(Before-and-after change data)
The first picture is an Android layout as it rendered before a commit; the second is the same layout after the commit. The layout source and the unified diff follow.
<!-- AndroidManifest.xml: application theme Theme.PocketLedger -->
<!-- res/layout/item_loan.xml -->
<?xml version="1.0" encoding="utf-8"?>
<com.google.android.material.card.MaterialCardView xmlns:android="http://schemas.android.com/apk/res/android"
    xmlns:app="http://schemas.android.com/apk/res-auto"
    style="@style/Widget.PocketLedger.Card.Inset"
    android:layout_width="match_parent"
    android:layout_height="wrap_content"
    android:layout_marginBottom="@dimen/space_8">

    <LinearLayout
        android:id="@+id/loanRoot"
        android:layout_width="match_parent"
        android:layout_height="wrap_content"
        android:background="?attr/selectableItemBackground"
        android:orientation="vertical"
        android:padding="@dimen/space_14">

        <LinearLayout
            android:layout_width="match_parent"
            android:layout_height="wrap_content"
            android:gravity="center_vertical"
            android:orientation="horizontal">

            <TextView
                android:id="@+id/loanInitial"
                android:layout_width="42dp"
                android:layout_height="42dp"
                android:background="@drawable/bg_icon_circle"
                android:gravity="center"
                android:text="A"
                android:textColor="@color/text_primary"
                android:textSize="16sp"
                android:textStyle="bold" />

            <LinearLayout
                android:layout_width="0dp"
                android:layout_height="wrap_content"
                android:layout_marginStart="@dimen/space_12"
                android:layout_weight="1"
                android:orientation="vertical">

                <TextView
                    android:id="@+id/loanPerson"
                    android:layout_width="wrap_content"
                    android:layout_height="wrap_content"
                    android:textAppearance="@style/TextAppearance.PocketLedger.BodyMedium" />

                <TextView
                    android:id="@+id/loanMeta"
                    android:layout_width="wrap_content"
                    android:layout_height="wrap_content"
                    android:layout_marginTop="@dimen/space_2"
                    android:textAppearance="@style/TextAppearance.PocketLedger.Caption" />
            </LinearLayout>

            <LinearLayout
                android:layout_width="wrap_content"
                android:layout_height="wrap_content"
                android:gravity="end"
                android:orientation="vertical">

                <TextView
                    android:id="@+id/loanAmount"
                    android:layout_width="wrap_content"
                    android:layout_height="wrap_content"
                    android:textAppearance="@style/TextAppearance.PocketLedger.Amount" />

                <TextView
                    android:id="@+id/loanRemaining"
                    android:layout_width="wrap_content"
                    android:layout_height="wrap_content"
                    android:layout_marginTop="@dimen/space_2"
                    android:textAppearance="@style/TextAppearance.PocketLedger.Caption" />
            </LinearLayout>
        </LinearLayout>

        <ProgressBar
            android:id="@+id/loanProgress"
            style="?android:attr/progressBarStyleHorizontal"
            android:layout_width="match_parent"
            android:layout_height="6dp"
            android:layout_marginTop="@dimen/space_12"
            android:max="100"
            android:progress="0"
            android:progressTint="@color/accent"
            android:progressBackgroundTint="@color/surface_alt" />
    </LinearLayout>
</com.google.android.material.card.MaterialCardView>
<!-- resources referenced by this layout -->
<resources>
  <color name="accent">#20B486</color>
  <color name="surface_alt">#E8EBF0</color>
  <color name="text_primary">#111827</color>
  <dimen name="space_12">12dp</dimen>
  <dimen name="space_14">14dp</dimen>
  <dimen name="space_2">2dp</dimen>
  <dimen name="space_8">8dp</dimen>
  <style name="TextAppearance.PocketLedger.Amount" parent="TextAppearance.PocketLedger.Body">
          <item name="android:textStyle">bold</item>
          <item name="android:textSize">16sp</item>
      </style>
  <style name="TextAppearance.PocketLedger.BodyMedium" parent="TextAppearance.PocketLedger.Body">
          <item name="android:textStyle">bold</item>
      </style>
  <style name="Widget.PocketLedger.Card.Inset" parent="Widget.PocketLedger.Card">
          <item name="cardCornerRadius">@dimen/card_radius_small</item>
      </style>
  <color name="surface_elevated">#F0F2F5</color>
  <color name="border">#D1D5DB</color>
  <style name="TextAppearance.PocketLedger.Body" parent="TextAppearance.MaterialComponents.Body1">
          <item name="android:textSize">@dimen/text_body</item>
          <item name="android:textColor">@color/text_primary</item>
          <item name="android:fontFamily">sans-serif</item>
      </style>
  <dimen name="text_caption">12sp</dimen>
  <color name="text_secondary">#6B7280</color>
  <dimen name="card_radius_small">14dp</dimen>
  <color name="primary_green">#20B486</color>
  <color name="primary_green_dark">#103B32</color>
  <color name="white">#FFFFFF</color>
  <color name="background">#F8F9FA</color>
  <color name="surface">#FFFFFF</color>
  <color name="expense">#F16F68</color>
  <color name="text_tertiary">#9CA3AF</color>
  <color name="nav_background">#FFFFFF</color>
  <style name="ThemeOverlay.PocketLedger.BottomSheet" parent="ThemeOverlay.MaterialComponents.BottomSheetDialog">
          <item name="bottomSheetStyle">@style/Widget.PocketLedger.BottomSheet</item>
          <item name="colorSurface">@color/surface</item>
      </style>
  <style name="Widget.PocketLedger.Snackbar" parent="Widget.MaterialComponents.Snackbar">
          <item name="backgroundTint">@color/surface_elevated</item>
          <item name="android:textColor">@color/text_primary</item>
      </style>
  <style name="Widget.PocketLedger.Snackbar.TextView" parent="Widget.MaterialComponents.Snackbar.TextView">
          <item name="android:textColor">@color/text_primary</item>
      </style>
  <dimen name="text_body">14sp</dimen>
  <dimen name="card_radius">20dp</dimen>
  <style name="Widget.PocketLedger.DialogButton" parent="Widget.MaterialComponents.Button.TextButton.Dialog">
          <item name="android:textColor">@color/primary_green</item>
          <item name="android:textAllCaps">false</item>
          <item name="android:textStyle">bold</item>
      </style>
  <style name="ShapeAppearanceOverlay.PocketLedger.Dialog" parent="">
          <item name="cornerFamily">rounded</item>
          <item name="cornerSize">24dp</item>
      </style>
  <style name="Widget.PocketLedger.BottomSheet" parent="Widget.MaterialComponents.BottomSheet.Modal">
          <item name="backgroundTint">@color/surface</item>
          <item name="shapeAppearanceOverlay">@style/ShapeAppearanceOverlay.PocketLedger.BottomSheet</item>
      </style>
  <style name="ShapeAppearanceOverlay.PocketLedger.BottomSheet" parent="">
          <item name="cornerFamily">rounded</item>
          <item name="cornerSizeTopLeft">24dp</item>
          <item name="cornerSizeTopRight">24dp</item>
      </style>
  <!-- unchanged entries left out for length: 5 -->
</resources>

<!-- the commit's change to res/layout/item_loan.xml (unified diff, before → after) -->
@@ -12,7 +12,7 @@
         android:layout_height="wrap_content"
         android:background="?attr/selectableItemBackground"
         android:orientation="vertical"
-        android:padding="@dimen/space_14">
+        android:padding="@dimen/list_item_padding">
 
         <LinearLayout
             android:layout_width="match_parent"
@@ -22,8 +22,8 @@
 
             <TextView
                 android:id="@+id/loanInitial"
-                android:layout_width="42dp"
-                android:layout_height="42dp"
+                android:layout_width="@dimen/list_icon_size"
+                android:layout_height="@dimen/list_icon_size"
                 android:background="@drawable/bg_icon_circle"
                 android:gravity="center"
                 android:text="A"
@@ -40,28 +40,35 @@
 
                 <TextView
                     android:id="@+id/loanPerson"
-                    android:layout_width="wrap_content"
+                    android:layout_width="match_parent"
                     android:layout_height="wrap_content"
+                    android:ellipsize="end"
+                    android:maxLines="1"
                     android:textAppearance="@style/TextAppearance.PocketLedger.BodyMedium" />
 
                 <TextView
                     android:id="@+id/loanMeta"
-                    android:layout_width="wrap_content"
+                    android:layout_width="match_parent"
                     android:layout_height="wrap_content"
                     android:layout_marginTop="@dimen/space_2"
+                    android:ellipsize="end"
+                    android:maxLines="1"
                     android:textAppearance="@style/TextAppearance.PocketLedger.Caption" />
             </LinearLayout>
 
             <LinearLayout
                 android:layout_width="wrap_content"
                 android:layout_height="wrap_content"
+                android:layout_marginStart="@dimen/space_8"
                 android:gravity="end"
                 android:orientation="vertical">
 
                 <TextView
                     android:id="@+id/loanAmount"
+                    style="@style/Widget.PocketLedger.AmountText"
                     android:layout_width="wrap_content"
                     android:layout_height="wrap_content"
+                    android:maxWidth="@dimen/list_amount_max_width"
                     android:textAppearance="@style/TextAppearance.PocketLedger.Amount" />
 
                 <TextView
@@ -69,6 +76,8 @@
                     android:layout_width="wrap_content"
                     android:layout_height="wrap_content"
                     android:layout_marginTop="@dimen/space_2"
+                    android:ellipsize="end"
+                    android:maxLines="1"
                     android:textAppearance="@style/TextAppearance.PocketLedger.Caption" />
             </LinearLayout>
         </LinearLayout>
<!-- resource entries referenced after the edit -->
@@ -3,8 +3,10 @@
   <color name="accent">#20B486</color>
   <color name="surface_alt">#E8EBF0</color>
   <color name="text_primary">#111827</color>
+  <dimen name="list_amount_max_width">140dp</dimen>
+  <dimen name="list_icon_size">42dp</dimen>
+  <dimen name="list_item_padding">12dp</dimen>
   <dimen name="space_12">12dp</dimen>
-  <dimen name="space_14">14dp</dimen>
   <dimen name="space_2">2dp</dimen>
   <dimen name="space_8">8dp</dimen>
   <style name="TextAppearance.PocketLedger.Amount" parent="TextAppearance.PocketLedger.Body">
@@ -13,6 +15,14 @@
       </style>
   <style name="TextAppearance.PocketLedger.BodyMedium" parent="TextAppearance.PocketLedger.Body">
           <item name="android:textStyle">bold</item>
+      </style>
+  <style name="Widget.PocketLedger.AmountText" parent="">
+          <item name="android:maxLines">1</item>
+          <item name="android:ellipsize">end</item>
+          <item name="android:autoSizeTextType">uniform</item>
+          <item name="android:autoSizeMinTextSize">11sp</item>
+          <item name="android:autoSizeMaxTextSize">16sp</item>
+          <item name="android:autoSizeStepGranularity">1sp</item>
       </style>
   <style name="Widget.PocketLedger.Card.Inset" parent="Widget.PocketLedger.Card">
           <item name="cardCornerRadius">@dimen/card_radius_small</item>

* Work order
Please copy every line of the records above in which "attr" appears.

* Solution to the exercise
        android:background="?attr/selectableItemBackground"
            style="?android:attr/progressBarStyleHorizontal"
         android:background="?attr/selectableItemBackground"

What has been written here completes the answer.